So Oracle wants a piece of Google's action and late Thursday filed a patent-infringement lawsuit against Google over Android's use of Java. One thing is clear. There are no victims here. The crux of the issue is that when Google created Android, it wanted a way to use pieces of Java Micro Edition without paying royalties to Sun.

Whether Google's Android engineers did so legally or not is for the lawyers. I'm more concerned over if this suit could fuel Oracle's desire to shake down other Java users now that it owns a massive collection of Java-related patents.
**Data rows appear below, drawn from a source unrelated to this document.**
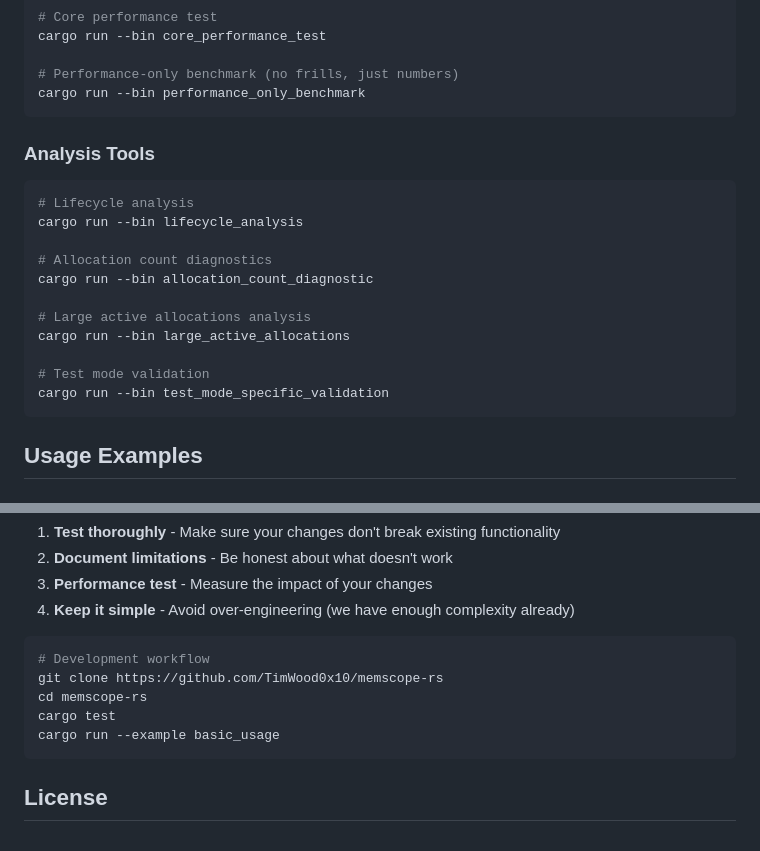
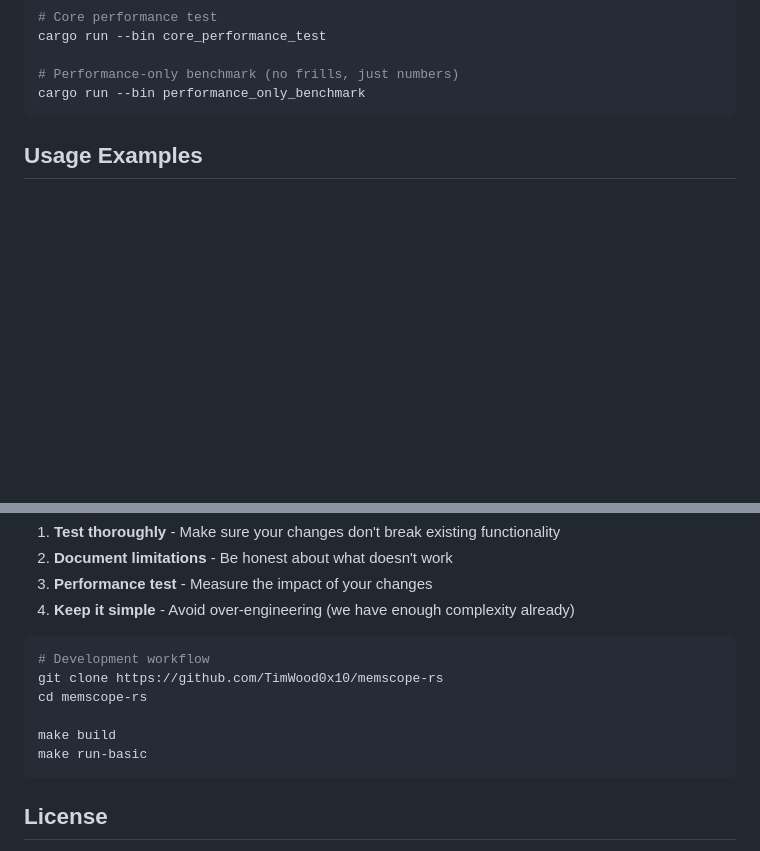
Before and after one commit to Timwood0x10/memscope-rs, a Markdown page: README.md, 2 parts joined by grey strips. GitHub-like rendering; blank space fills up the shorter version.

````diff
--- a/README.md
+++ b/README.md
@@ -74,20 +74,6 @@ cargo run --bin core_performance_test
 cargo run --bin performance_only_benchmark
 ```
 
-### Analysis Tools
-```bash
-# Lifecycle analysis
-cargo run --bin lifecycle_analysis
-
-# Allocation count diagnostics
-cargo run --bin allocation_count_diagnostic
-
-# Large active allocations analysis
-cargo run --bin large_active_allocations
-
-# Test mode validation
-cargo run --bin test_mode_specific_validation
-```
 
 ## Usage Examples
 
@@ -449,8 +419,9 @@ This is experimental software, but we welcome contributions! Please:
 # Development workflow
 git clone https://github.com/TimWood0x10/memscope-rs
 cd memscope-rs
-cargo test
-cargo run --example basic_usage
+
+make build
+make run-basic
 ```
 
 ## License
````
Also changed, not shown: other parts of README.md (+19 -35 lines).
How likely is that? We're talking about Oracle here. This is a company run by a man, Larry Ellison, who nurtures his and his company's bad-guy image. Indeed, just last week Ellison was so upset that HP fired its own bad-boy CEO, Mark Hurd, that Ellison wrote a letter to the New York Times defending Hurd. (Hurd was forced to resign after an investigation found that he misrepresented his expense reports to hide attempted, but allegedly never consummated, dalliances with a woman who was decidedly not Hurd's wife.)

But before you go off on how Oracle is behaving in a back-stabbing anti-open-source way, know this: Google is no Mr. Nice Guy in this. Its interest in Android is to gain control in the next up-and-coming ad and search delivery platform, mobile. And to do that, you've got to get massive numbers of users. And to do that you've got to get massive numbers of devices and applications in the market fast, priced lower than the competition. Free is the can't-argue-with-it cost. It can't be free if you've got to pay royalties.

So Google found a way to take what it wanted. In November 2007, when Android was first released, former MIT research scientist and Java expert, Stefano Mazzocchi, wrote a post called Dalvik: how Google routed around Sun’s IP-based licensing restrictions on Java ME. Although parts of Java are open-source under GPL2, Java ME, Sun's embedded operating system, was not. Most handset makers pay fees to Sun, and now Oracle, for it. Back in 2008 analysts estimated Java ME was generating $1 billion annually for Sun.

The technical details on how Google got around paying Sun are fascinating. I'll summarize: Google wrote its own virtual machine/emulator to run Java code (Dalvik), open sourced it, didn't claim it to be compatible with Java. This was insult-to-injury for Sun. Years earlier, Sun took Microsoft to court and won when Microsoft wrote its own Java virtual machine which wasn't cross-platform compatible. Java written for it to run on Windows didn't work the same as Java written for Unix or other platforms (forcing developers to double develop or choose which platform they wanted to write for -- and Windows was the monopoly).

In any case, Sun didn't have the funds to litigate with Google at the time. Oracle's been trying to collect from Google ever since, insiders say. Hence the lawsuit, (here's the actual filing, in PDF) which Google, not surprisingly, says it will fight.

While Oracle's rationale may have some merit, its actions are still disgusting to an open source community it has been trying to woo. As Alan Shimel writes, Oracle's message to the open source community is clearly "drop dead."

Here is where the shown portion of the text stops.